Reid also has made clear he wants the vote on the Levin-Reed amendment to be the focal point of the debate and doesn’t want to muddy the waters by having Democrats support multiple amendments to change the mission in Iraq. That means both also are likely to have to tangle with the 60-vote barrier.
“I don’t know if either of them is going to get more than a handful of Democratic votes,” said one senior Senate Democratic aide. The aide added that it’s unlikely that the proposals would even get all Republican votes, considering that the White House opposes the Alexander-Salazar amendment and has said the Warner-Lugar plan is premature.
Meanwhile, the entire bill could be in jeopardy if Reid decides to try forcing final passage this week. Republicans, such as Senate Minority Whip Trent Lott (Miss.), have said the nearly $650 billion bill has more to do with the entire defense of the nation than just the Iraq War, and they want to vote on other issues.
Last week, Lott indicated that if Reid files cloture on the bill this week, which appears likely, Republicans probably would block an end to debate.
“How many votes do we have to have on Iraq to actually vote on the Defense authorization?” Lott said.
But Reid doesn’t agree that the debate needs to go further than the handful of Iraq proposals on tap. If Levin-Reed were to pass, “We’d have a pretty good bill without any other amendments,” he said.
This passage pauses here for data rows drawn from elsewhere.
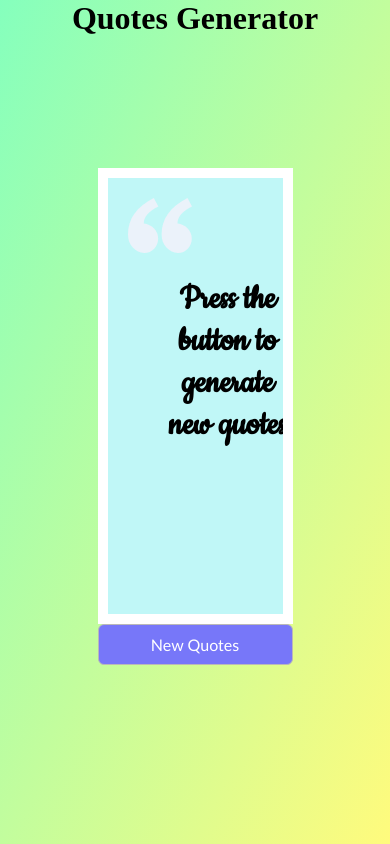
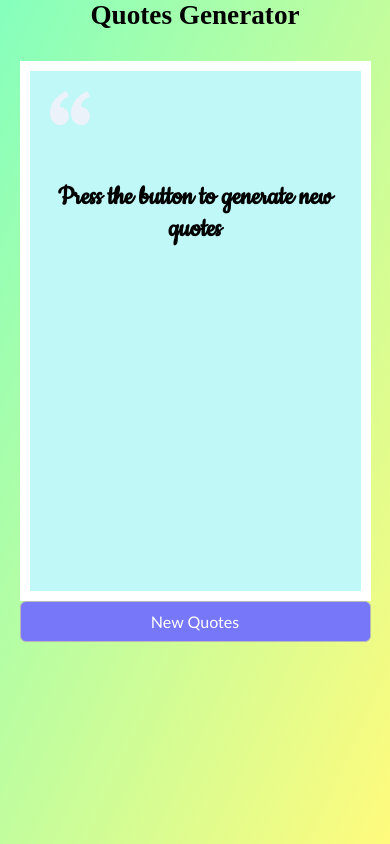
Before and after one commit to adesh1212/Dynamic_Quotes_Generator, a plain HTML site: page index.html in a window 390 px wide. Drawn offline with Linux system fonts and the light colour scheme.

Commit message:
media queries added

```diff
--- a/index.html
+++ b/index.html
@@ -12,7 +12,6 @@
             margin: 0;
             padding: 0;
             box-sizing: border-box;
-
         }
 
         .outer-div {
@@ -23,14 +22,14 @@
         }
 
         .box {
-            width: 100vw;
-            height: 90vh;
+            width: 100%;
+            height: 90%;
             display: flex;
             flex-direction: column;
             justify-content: center;
             align-items: center;
+
         }
-
         .main {
             font-family: 'Cookie', cursive;
             font-size: xx-large;
@@ -40,7 +39,7 @@
             background-repeat: no-repeat;
             background-position-x: 20px;
             background-position-y: 20px;
-            width: 50%;
+            width: 70%;
             height: 60%;
             padding-top: 50px;
             overflow: auto;
@@ -48,10 +47,9 @@
         .text{
             position: relative;
             margin: 50px;
-            width: 80%;
         }
         button {
-            width: 50%;
+            width: 70%;
             color: white;
             padding: 10px;
             border: 0.5px solid rgb(186, 184, 184);
@@ -67,6 +65,57 @@
         }
         button:hover {
             background-color: blue;
+        }
+
+        @media screen and (max-width:950px) {
+        .box{
+            height: 80;
+            justify-content: flex-start;
+        }
+    .main{
+        height: 50%;
+    }
+        }
+
+        @media screen and (max-width:650px) {
+         .main{
+            background-size:50px ;
+         }
+         .box{
+            height: 100vh;
+            margin-top: 30px;
+            justify-content: flex-start;
+         }
+        }
+
+        @media screen and (max-width:500px) {
+            .box{
+                height: 80%;
+            }
+         .main{
+            height: 80%;
+            width: 90%;
+            background-size:40px ;
+            overflow: auto;
+         }
+         button{
+            width: 90%;
+         }
+         .text{
+            margin: 60px 5px;
+            font-size: 25px;
+         }
+
+        }
+        @media screen and (max-width:400px) {
+         .main{
+            height: 80%;
+            background-size:40px ;
+            overflow: auto;
+         }
+         h1{
+            font-size: 1.7rem;
+         }
         }
     </style>
 </head>
```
Vice President Joe Biden waits to conduct a mock swearing-in ceremony with Sen. Brian Schatz, D-Hawaii, in the Capitol's Old Senate Chamber, December 2, 2014. Schatz was sworn in to serve the remainder of his term since he was appointed to the seat after Sen. Daniel Inouye, D-Hawaii, passed away.